slither break into TV and/or film, the sooner their Triple H and Stephanie cosplay will be out of my sight.
Before I start ripping into Dustin Rhodes for his recent behavior, I’d like to point out that I was happy for him when he found somewhere to retire on his own terms and time. However, he’s begun to enjoy the smell of his own farts lately as well. I wrote about this recently, but Dustin’s temperament with constructive fan criticism has shown me he’s probably not as cheerful as he claims to be. He’s in great shape for his age, and his in-ring work is still better than most on the roster, but he just gets inserted places randomly. For example, he had a main event bull-rope match against Nick Comoroto, just like that and out of nowhere.
Love him or hate him, Goldust is an iconic character in WWE. And embarrassed or not, there’s nothing Dustin can do to change that. Just like when Cody was painted as Stardust, they both smiled and said, “Everything’s fine.” Dustin changed his tune once his paycheck came from another source, and I think there’s a bit of crying for the sake of crying going on here. I mean, Dustin turned up in character on Howard Stern’s show, and he offered to get breast implants in the persona’s early days; he can’t have hated it THAT much.
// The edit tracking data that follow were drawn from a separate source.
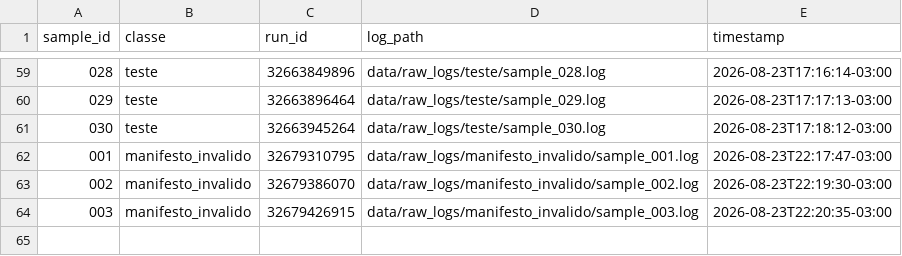
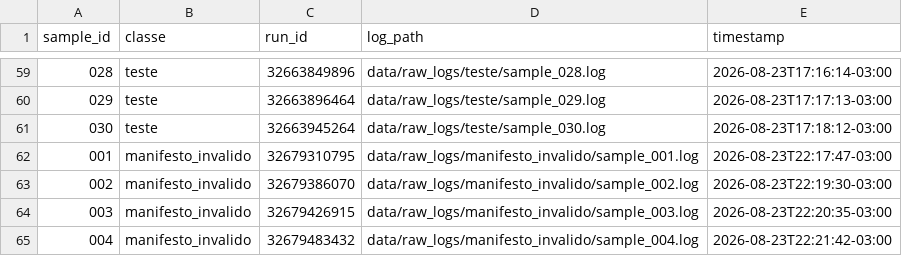
Before and after one commit to GeovaniRdS/auto-triagem, a CSV file: data/dataset.csv, drawn as a sheet; only a part is shown, gaps mark what is left out.

Commit message:
revert: fault-injection manifest failure amostra 004

```diff
--- a/data/dataset.csv
+++ b/data/dataset.csv
@@ -64 +64,2 @@ sample_id,classe,run_id,log_path,timestamp
 003,manifesto_invalido,32679426915,data/raw_logs/manifesto_invalido/sample_003.log,2026-08-23T22:20:35-03:00
+004,manifesto_invalido,32679483432,data/raw_logs/manifesto_invalido/sample_004.log,2026-08-23T22:21:42-03:00
```
Also changed, not shown: 2 other files.
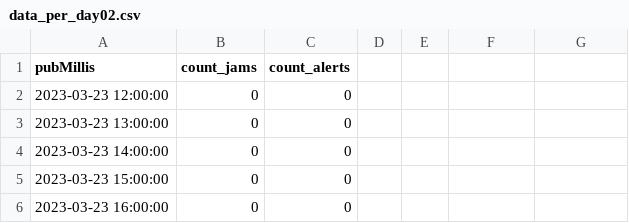
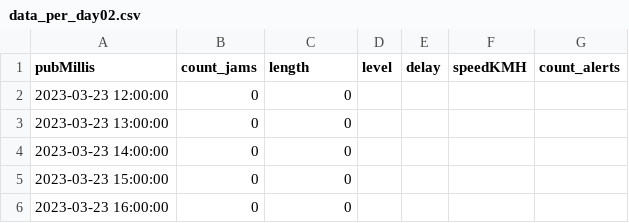
Before and after one commit to MagdalenaOndruskova/DPMB-Server, a CSV file: datasets/data_per_day02.csv, drawn as a sheet; only a part is shown.

```diff
--- a/datasets/data_per_day02.csv
+++ b/datasets/data_per_day02.csv
@@ -1,2 +1,2 @@
-pubMillis,count_jams,count_alerts
+pubMillis,count_jams,length,level,delay,speedKMH,count_alerts
 2023-03-23 12:00:00,0,0
```
Also changed, not shown: datasets/data_per_day.csv, 3 other files.
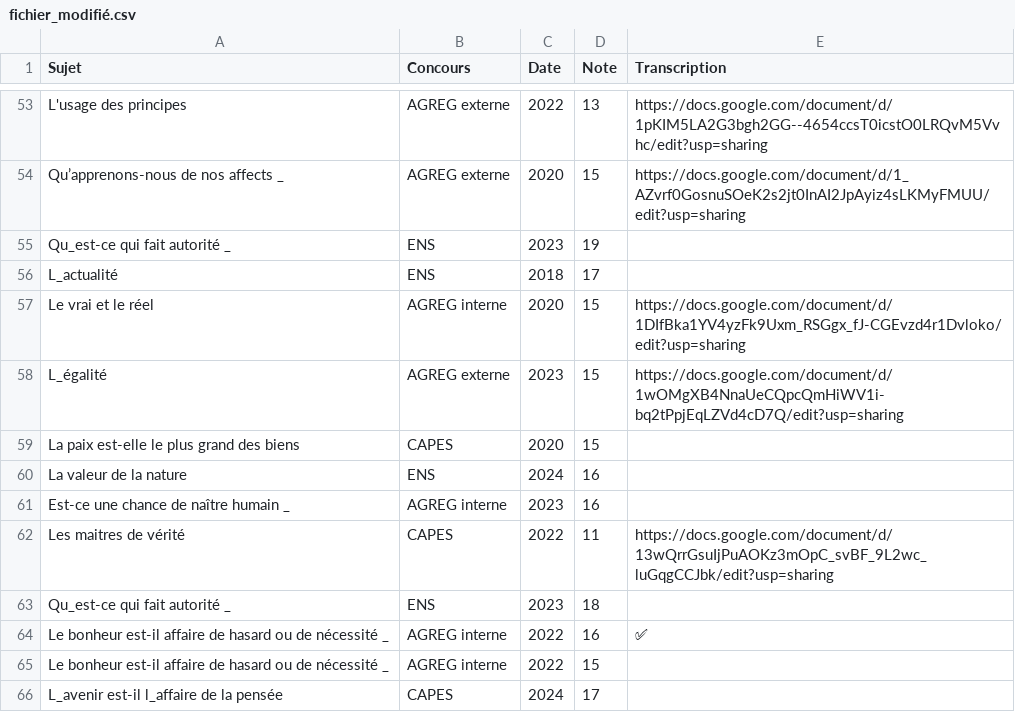
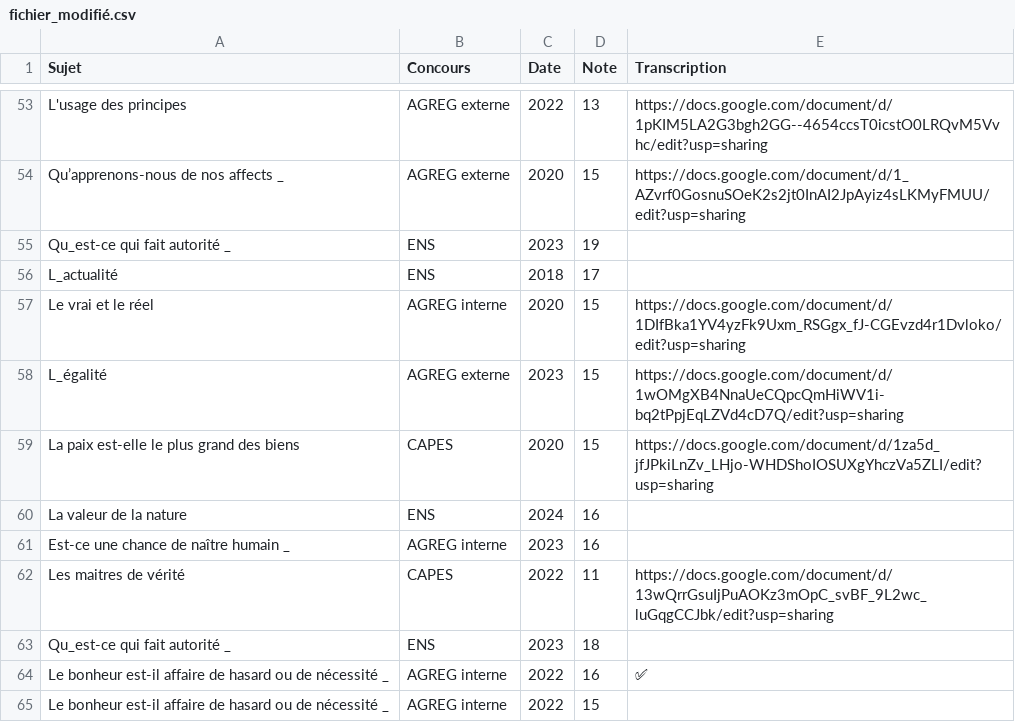
Before and after one commit to GwenTsang/concours-de-philosophie, a CSV file: scan_des_copies/fichier_modifié.csv, drawn as a sheet; only a part is shown, gaps mark what is left out; the shorter side is filled out with more unchanged rows.

Commit message:
Update fichier_modifié.csv

```diff
--- a/scan_des_copies/fichier_modifié.csv
+++ b/scan_des_copies/fichier_modifié.csv
@@ -58,3 +58,3 @@ Le vrai et le réel,AGREG interne,2020,15,https://docs.google.com/document/d/1DI
 L_égalité,AGREG externe,2023,15,https://docs.google.com/document/d/1wOMgXB4NnaUeCQpcQmHiWV1i-bq2tPpjEqLZVd4cD7Q/edit?usp=sharing
-La paix est-elle le plus grand des biens,CAPES,2020,15,
+La paix est-elle le plus grand des biens,CAPES,2020,15,https://docs.google.com/document/d/1za5d_jfJPkiLnZv_LHjo-WHDShoIOSUXgYhczVa5ZLI/edit?usp=sharing
 La valeur de la nature,ENS,2024,16,
```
Like most things being discussed today, not every idea that’s pitched is going to be gold… dust.
When first announcing he was heading to AEW, I was excited for what Matt Hardy would bring to the table. I imagined a brief feud, and then he’d start his own faction of battle-ready misfits; Hardy himself shuffling further away from in-ring action over time. I always got big Father James Michell vibes from Matt in his blood-red jacket. We didn’t get that. We got AEW’s usual “my one superpower is to have ten superpowers” approach, and Matt was badly teleporting around an empty arena in no time. Oh yeah, he was being escorted by a drone with more personality than a lot of the roster at the time as well, a drone in which Chris Jericho engaged in a televised conversation.
Much like his Version 1 singles run years ago, the Woken/Broken Matt persona had given him a chance to shine as more than just Jeff Hardy’s
support worker older brother. He’d started to step out of that shadow and get something different over. Sadly, the character is so far gone due to weekly sketches that are forgotten two hours later; people just want him to jump off of stuff, as Jeff does.
He’s now managing Private Party and acting more “plain” Matt Hardy, but many fear it’s too little, too late. He, too, spends far too much time making excuses and fighting with and then blocking fans online.
I understand that Vince McMahon probably said no more often than he said yes, but that doesn’t mean the solution is to find someone that tells you yes all the time. What if you were unwell/out of sorts and suggested something really dumb? Wouldn’t you want your peers to suggest you check your workings? It’s probably not a personal attack. Friends, fans, and colleagues may just want to help you not look like a joke. They might even be trying to help you avoid a concussion from jumping off of something daft and landing on concrete. Just saying.
That does it for this week. Thanks for stopping by. I spent the weekend covering E3 2021 for G+G, so go and have a look at that if it tickles your fancy. And don’t forget to check out Putting It Bluntly: AEW Double or Nothing on my YouTube channel. I’ll see you again Monday for #AnotherWeekOfWrestling and next Thursday for more #ThatsNotWrestling!
Background Artwork Designed by Rachael Hope.